Christophine's character is constructed from a range of different narrative elements:
- Antoinette's first person narration. Her importance as an influence is demonstrated by the amount of attention she is given in Antoinette's memories. For example, her appearance, manner and personality are carefully described by the child, Antoinette, early in Part one (as elsewhere).
- Gossip and fragments of dialogue retold by Antoinette reveal the attitudes of other people. The significance of these attitudes must be inferred by the reader. We have to work out why, for example, the girls of the bayside are afraid of Christophine
- Christophine's own speech is recorded in Antoinette's narrative so that we catch the intonations of her language, her use of songs and stories and infer her personality as well as her distinctive culture

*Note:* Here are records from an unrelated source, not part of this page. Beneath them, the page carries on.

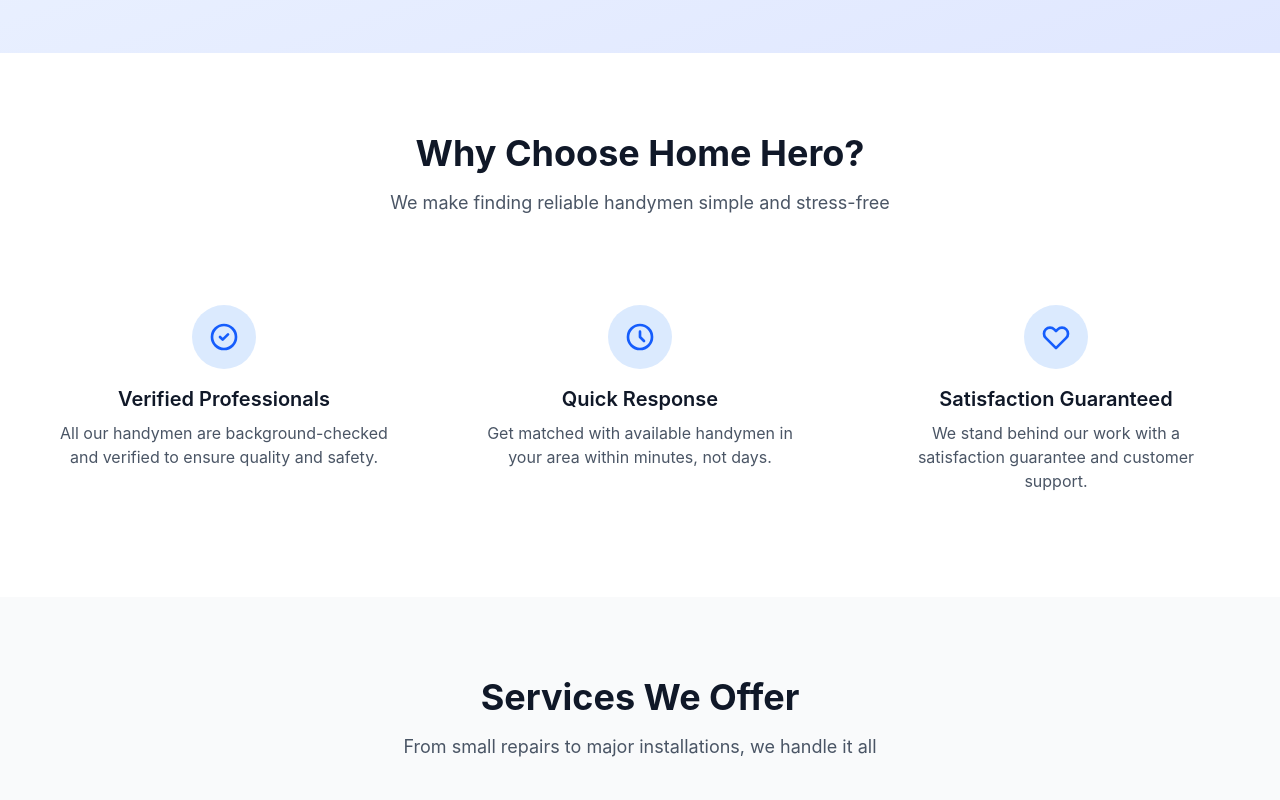
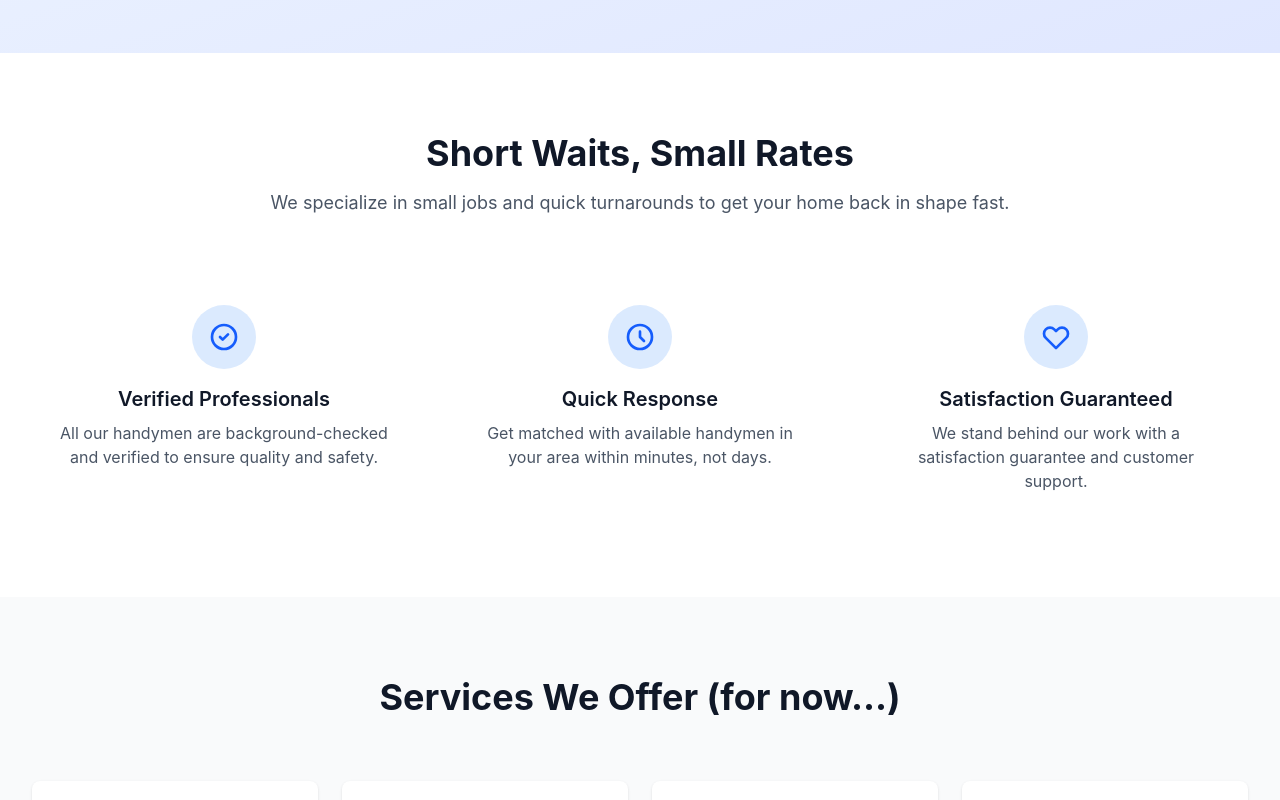
Before and after one commit to aaryan-rampal/home-hero, a React (Vite) app in the folder frontend/: page / in a window 1280 px wide. Shown: the part 440-1240 px from the top of the page. Built offline with nearby package versions, Linux system fonts and the light colour scheme.

Commit message:
feat: update Landing page headings and descriptions for clarity and engagement

```diff
--- a/frontend/src/pages/Landing.tsx
+++ b/frontend/src/pages/Landing.tsx
@@ -40,10 +40,10 @@ const Landing = () => {
         <div className="max-w-7xl mx-auto px-4 sm:px-6 lg:px-8">
           <div className="text-center mb-16">
             <h2 className="text-3xl md:text-4xl font-bold text-gray-900 mb-4">
-              Why Choose Home Hero?
+              Short Waits, Small Rates
             </h2>
             <p className="text-lg text-gray-600">
-              We make finding reliable handymen simple and stress-free
+              We specialize in small jobs and quick turnarounds to get your home back in shape fast.
             </p>
           </div>
 
@@ -95,11 +95,11 @@ const Landing = () => {
         <div className="max-w-7xl mx-auto px-4 sm:px-6 lg:px-8">
           <div className="text-center mb-16">
             <h2 className="text-3xl md:text-4xl font-bold text-gray-900 mb-4">
-              Services We Offer
+              Services We Offer (for now...)
             </h2>
-            <p className="text-lg text-gray-600">
-              From small repairs to major installations, we handle it all
-            </p>
+            {/* <p className="text-lg text-gray-600">
+              From small repairs to , we handle it all
+            </p> */}
           </div>
 
           <div className="grid grid-cols-2 md:grid-cols-4 gap-6">
```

- Rochester's point of view develops through his narration in Part two. He sees her initially as a servant at Granbois but she becomes implicated in the web of suspicions spun by Daniel Cosway's letter and is finally subjected to Rochester's implacable hostility once he suspects her of using obeah practices on him. Part two is narrated mainly by Rochester but Jean Rhys gives Christophine her own voice by inserting sections of dialogue. In these sections Christophine confronts Rochester in a very dramatic way
- The letter to Rochester from Mr Frazer, the local magistrate presents another perspective on Christophine. This is the official opinion on her held by the judicial element within the white community.

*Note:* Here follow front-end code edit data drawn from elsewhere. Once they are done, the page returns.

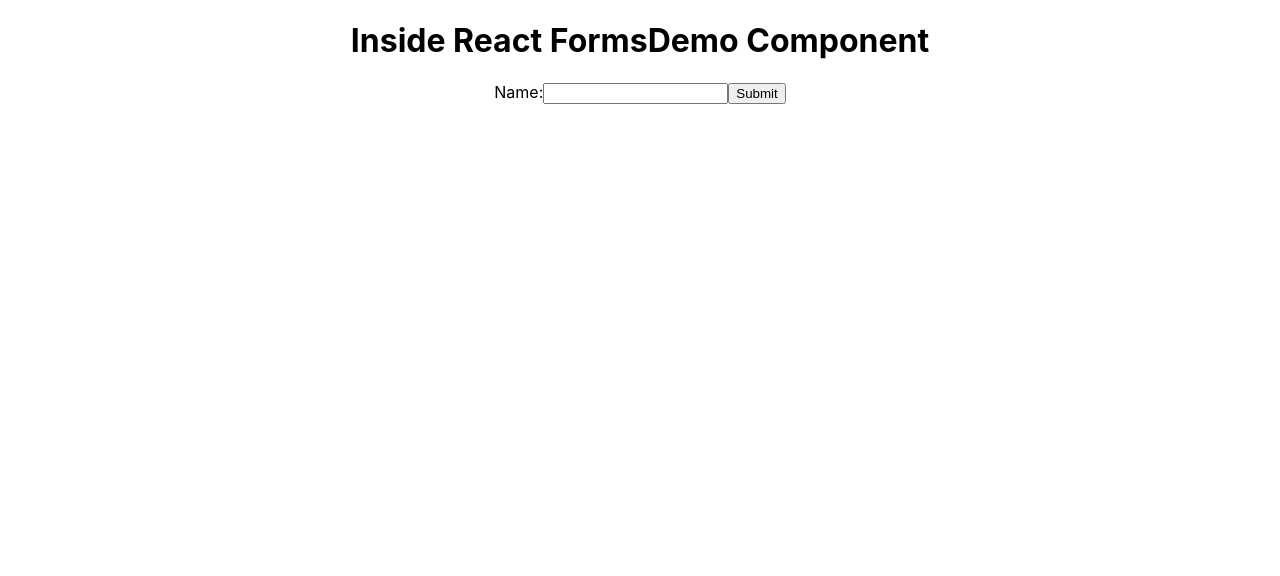
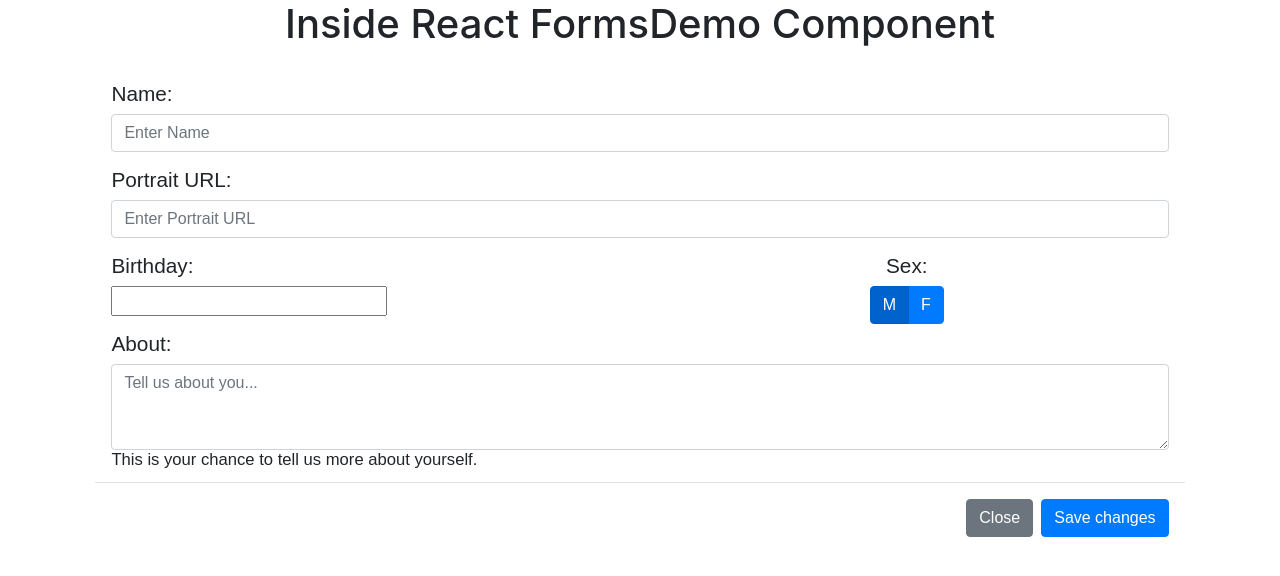
Before and after one commit to nikeshsraj10/project-lockdown, a React (Create React App) app: page / in a window 1280 px wide. Shown: the top 576 px of the page. Built offline with nearby package versions, Linux system fonts and the light colour scheme.

Commit message:
Simple Form with React and Bootstrap

```diff
--- a/package.json
+++ b/package.json
@@ -6,8 +6,13 @@
     "@testing-library/jest-dom": "^4.2.4",
     "@testing-library/react": "^9.5.0",
     "@testing-library/user-event": "^7.2.1",
+    "bootstrap": "^4.4.1",
+    "formik": "^2.1.4",
     "react": "^16.13.1",
+    "react-bootstrap": "^1.0.0",
+    "react-datepicker": "^2.14.1",
     "react-dom": "^16.13.1",
+    "react-router-dom": "^5.1.2",
     "react-scripts": "3.4.1"
   },
   "scripts": {
--- a/src/components/FormsDemo/FormsDemo.js
+++ b/src/components/FormsDemo/FormsDemo.js
@@ -1,37 +1,136 @@
 import React, {Component} from 'react';
 import classes from './FormsDemo.module.css';
+import 'bootstrap/dist/css/bootstrap.min.css';
+import DatePicker from 'react-datepicker';
+import "react-datepicker/dist/react-datepicker.css"
 
 class FormsDemo extends Component {
 
     constructor(props){
         super(props);
         this.state = {
-            value: ''
+            name: '',
+            portraitURL: '',
+            birthday: null,
+            sex: true,
+            about: ''
         };
-        this.handleChange = this.handleChange.bind(this);
+        this.handleNameChange = this.handleNameChange.bind(this);
+        this.handlePortraitURLChange = this.handlePortraitURLChange.bind(this);
+        this.handleBirthdayChange = this.handleBirthdayChange.bind(this);
+        this.handleSexChange = this.handleSexChange.bind(this);
+        this.handleAboutChange = this.handleAboutChange.bind(this);
+
         this.handleSubmit = this.handleSubmit.bind(this);
     }
 
-    handleChange(event){
-        this.setState({value: event.target.value});
+    handleNameChange(event){
+        const {name, value} = event.target;
+        this.setState({
+            [name]: value
+        })
     }
+
+
+    handlePortraitURLChange(event){
+        const {name, value} = event.target;
+        this.setState({
+            [name]: value
+        })
+    }
+
+
+    handleBirthdayChange(date){
+        console.log(date);
+        this.setState({
+            birthday: date
+        });
+    }
+
+
+    handleSexChange(event){
+       const {name, value} = event.target;
+        this.setState({
+            sex: value == true
+        })
+    }
+
+
+    handleAboutChange(event){
+        const {name, value} = event.target;
+        this.setState({
+            [name]: value
+        })
+    }
+
+
 
     handleSubmit(event){
         event.preventDefault();
-        alert(`Name entered is ${this.state.value}`);
+        console.log(this.state)
+        alert(`Name entered is ${this.state.name}`);
+    }
+
+    checkIfFormValid = () => {
+        console.log('checkIfFormValid');
     }
 
     render(){
+        let maleSexClassList = ["btn", "btn-primary"];
+        let femaleSexClassList = [...maleSexClassList];
+        if(this.state.sex){
+            maleSexClassList = [...maleSexClassList, 'active'];
+        }else{
+            femaleSexClassList = [...femaleSexClassList, 'active']
+        }
         return(
             <React.Fragment>
                 <h1> Inside React FormsDemo Component </h1>
-                <form onSubmit={this.handleSubmit}>
-                    <label >
-                        Name:
-                    <input type="text" name="name" value={this.state.value} onChange = {this.handleChange}/>
-                    </label>
-                    <input  type="submit" value="Submit" />
-                </form>
+                <div className="container">
+                    <form id="addFunForm">
+                        <div className="modal-body">
+                            <div className="form-group">
+                            <label className={classes.left} htmlFor="nameInput">Name:</label>
+                            <input type="text" name="name" value={this.state.name} className="form-control" onChange={this.handleNameChange} onKeyUp={this.checkIfFormValid} id="nameInput" maxLength="20" placeholder="Enter Name" required />
+                            </div>
+                            <div className="form-group">
+                                <label className={classes.left} htmlFor="portraitURLInput">Portrait URL:</label>
+                                <input type="text" value={this.state.portraitURL} name="portraitURL" className="form-control" onChange={this.handlePortraitURLChange} onKeyUp={this.checkIfFormValid} id="portraitURLInput" maxLength="255" placeholder="Enter Portrait URL" required/>
+                            </div>
+                            <div className="form-row">
+                                <div className="form-group col-md-6 mb-2 date" data-provide="datepicker">
+                                    <label className={[classes.left, classes.w100].join(' ')} style={{textAlign: "initial"}} htmlFor="sex">Birthday:</label>
+                                    <div className="input-group-addon " style={{textAlign: "initial"}}>
+                                        <DatePicker onChange={this.handleBirthdayChange}  selected={this.state.birthday ? this.state.birthday : null}/>
+                                    </div>
+                                </div>
+                                <div className="form-group col-md-6 mb-2">
+                                    <label className={[classes.left, classes.w100].join(' ')} htmlFor="sex">Sex:</label>
+                                    <div className="btn-group btn-group-toggle" onChange={this.handleSexChange}  data-toggle="buttons">
+                                        <label className={maleSexClassList.join(' ')} id="sexMale">
+                                        <input type="radio" value={true}  name="sex" /> M
+                                        </label>
+                                        <label className={femaleSexClassList.join(' ')} id="sexFemale">
+                                        <input type="radio" value={false} name="sex" /> F
+                                        </label>
+                                    </div>
+                                </div>
+                            </div>
+                            <div className="form-group">
+                            <label className={[classes.left].join(' ')} htmlFor="aboutInput">About:</label>
+                            <textarea className="form-control" value={this.state.about} name="about" onChange={this.handleAboutChange} onKeyUp={this.checkIfFormValid} placeholder="Tell us about you..." id="aboutInput" rows="3" required></textarea>
+                            <small className={classes.left} >This is your chance to tell us more about yourself.</small>
+                            </div>
+                            <div className={["form-group", classes.hidden].join(' ')} id="portraitURLError" >
+                            <small style={{color: '#f00'}}>Please enter a valid Portrait URL</small>
+                            </div>
+                        </div>
+                        <div className="modal-footer">
+                            <button type="button" className="btn btn-secondary" data-dismiss="modal">Close</button>
+                            <button type="submit" form="addFunForm" onClick={this.handleSubmit} className="btn btn-primary">Save changes</button>
+                        </div>
+                    </form>
+                </div>
             </React.Fragment>
         )
     }
--- a/src/components/FormsDemo/FormsDemo.module.css
+++ b/src/components/FormsDemo/FormsDemo.module.css
@@ -1,3 +1,41 @@
+form {
+    font  : 1.3rem sans-serif;
+    padding : 0.5em;
+    margin  : 0 auto;
+    position : relative;
+    box-sizing: border-box;
+}
+
 .w100{
     width: 100%;
 }
+.text{
+    width: 100%;
+    padding: 1% 1%;
+    margin: 1% 0;
+    box-sizing: border-box;
+}
+
+.left{
+    float: left;
+}
+
+.right{
+    float: right;
+}
+
+.focus:focus{
+    background-color: #78858a;
+}
+
+textarea{
+    resize: none;
+}
+
+.hidden{
+    display: none;
+}
+
+.react-datepicker-wrapper, .react-datepicker-wrapper input{
+    width: 100%;
+}
```
Also changed, not shown: 1 other file (tests, documents, lock files or other folders).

Daniel Cosway is represented within Rochester's first person narration by two devices:
- Letters: Cosway sends two letters to Rochester which present his perspective on Antoinette's family background (and which fuel Rochester's suspicions about insanity and racial purity). These letters present versions of Cosway's own voice in terms of their tone, style of speech and address to Rochester, as well as their content. Readers must then put these letters into the wider context of other points of view on Antoinette, her family and Christophine
- Dialogue: Cosway's speech is reported by Rochester. Cosway can command different styles of speech. He begins in a highly rhetorical way, heavily laced with biblical resonances. He modulates into a more natural style of speech later in their conversation. We need to bear in mind, however, that this dialogue is presented by Rochester and therefore is coloured by his perspective.
Black servants and the wider black community
The voices of black servants are heard mainly through reported speech and dialogue in Antoinette's narration. Their personality and the distinctive culture of their particular island background is revealed in their styles of speech. Geoffrey and Myrah, for example, use biblical phrases, a marker for their particular religious affiliations. Descriptions of external appearance come mainly from Rochester. He is the stranger, whereas Antoinette knows these people so well that she does not need to describe them.
The wider black community is notably silent in this novel. Although their history and culture are inscribed in place names, songs and patois, we actually hear their voices very little. The reason for this is that neither of the two main narrators interact very much with this group, so they cannot report their voices. Notice, for example, the silence around Rochester at Granbois. He is aware of the bustling kitchen occupants once he suspects money is going to them from Antoinette. But he does not hear their voices and so cannot know their culture. The riot at Coulibri is one of the few times in which the voices of the black community are heard.
Investigating the voices of the black community
Read the section in which rioters burn Coulibri (part one, section 8)
Make notes on the voices we hear and what they say
- What do the black people say?
How does this exercise on the ‘multivocal' aspects of the novel reveal important themes about:
- Black people
- The silencing of their community
- Their rebellion?
- Make notes on the voices we hear and what they say
Scan and go
Scan on your mobile for direct link.